Work instructions - Pull out every line below containing the word "ipynb".

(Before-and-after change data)
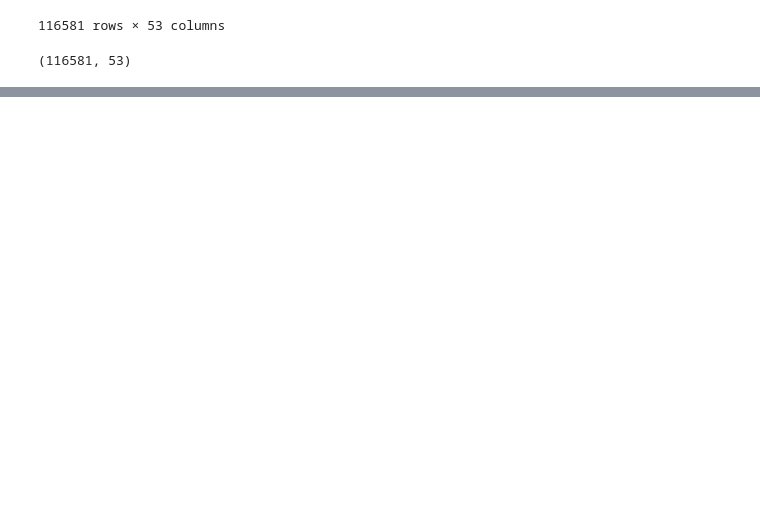
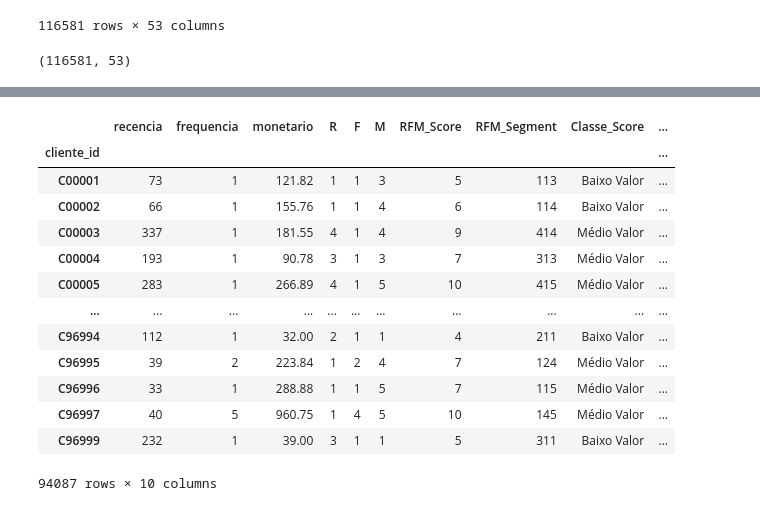
Before and after one commit to jaimejrs/bootcamp_digital_college_070126, a Jupyter notebook: analise.ipynb, the cells around one changed output, grey strips where cells are left out. Saved outputs shown, nothing was run; the diff lists cells and outputs as text; code cells hidden in the pictures; blank space fills up the shorter version.

```diff
--- a/analise.ipynb
+++ b/analise.ipynb
@@ -91,0 +293,7 @@ See the caveats in the documentation: https://pandas.pydata.org/pandas-docs/stab
+# %%
+df_agregado['R' ] = df_agregado['R'].astype(int)
+df_agregado['F'] = df_agregado['F'].astype(int)
+df_agregado['M'] = df_agregado['M'].astype(int)
+# %%
+df_agregado['RFM_Score'] = df_agregado['R'] + df_agregado['F'] + df_agregado['M']
+df_agregado['RFM_Segment'] = df_agregado['R'].astype(str) + df_agregado['F'].astype(str) + df_agregado['M'].astype(str)
@@ -91,0 +310,43 @@ See the caveats in the documentation: https://pandas.pydata.org/pandas-docs/stab
+# %%
+def classify_by_score(score):
+    if score >= 11:
+        return 'Alto Valor'
+    elif score >= 7:
+        return 'Médio Valor'
+    else:
+        return 'Baixo Valor'
+
+def classify_by_segment(segment):
+    r, f, m = int(segment[0]), int(segment[1]), int(segment[2])
+    if r >= 4 and f >= 4 and m >= 4:
+        return 'Campeões'
+    elif r >= 3 and f >= 3 and m >= 3:
+        return 'Clientes Fiéis'
+    elif r >= 3 and f >= 1 and m >= 3:
+        return 'Clientes Potenciais'
+    elif r >= 3 and f >= 1 and m >= 1:
+        return 'Novos Clientes'
+    elif r >= 1 and f >= 1 and m >= 1:
+        return 'Clientes em Risco'
+    else:
+        return 'Perdidos'
+# %%
+df_agregado['Classe_Score'] = df_agregado['RFM_Score'].apply(classify_by_score)
+df_agregado['Classe_Segmento'] = df_agregado['RFM_Segment'].apply(classify_by_segment)
+# %%
+df_agregado
+# %% [output]
+|  | recencia | frequencia | monetario | R | F | M | RFM_Score | RFM_Segment | Classe_Score | ... |
+| cliente_id |  |  |  |  |  |  |  |  |  | ... |
+| C00001 | 73 | 1 | 121.82 | 1 | 1 | 3 | 5 | 113 | Baixo Valor | ... |
+| C00002 | 66 | 1 | 155.76 | 1 | 1 | 4 | 6 | 114 | Baixo Valor | ... |
+| C00003 | 337 | 1 | 181.55 | 4 | 1 | 4 | 9 | 414 | Médio Valor | ... |
+| C00004 | 193 | 1 | 90.78 | 3 | 1 | 3 | 7 | 313 | Médio Valor | ... |
+| C00005 | 283 | 1 | 266.89 | 4 | 1 | 5 | 10 | 415 | Médio Valor | ... |
+| ... | ... | ... | ... | ... | ... | ... | ... | ... | ... | ... |
+| C96994 | 112 | 1 | 32.00 | 2 | 1 | 1 | 4 | 211 | Baixo Valor | ... |
+| C96995 | 39 | 2 | 223.84 | 1 | 2 | 4 | 7 | 124 | Médio Valor | ... |
+| C96996 | 33 | 1 | 288.88 | 1 | 1 | 5 | 7 | 115 | Médio Valor | ... |
+| C96997 | 40 | 5 | 960.75 | 1 | 4 | 5 | 10 | 145 | Médio Valor | ... |
+| C96999 | 232 | 1 | 39.00 | 3 | 1 | 1 | 5 | 311 | Baixo Valor | ... |
+94087 rows × 10 columns
```
Also changed, not shown: parts of 31 cells of this notebook.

Task solution -
Before and after one commit to jaimejrs/bootcamp_digital_college_070126, a Jupyter notebook: analise.ipynb, the cells around one changed output, grey strips where cells are left out. Saved outputs shown, nothing was run; the diff lists cells and outputs as text; code cells hidden in the pictures; blank space fills up the shorter version.
--- a/analise.ipynb
+++ b/analise.ipynb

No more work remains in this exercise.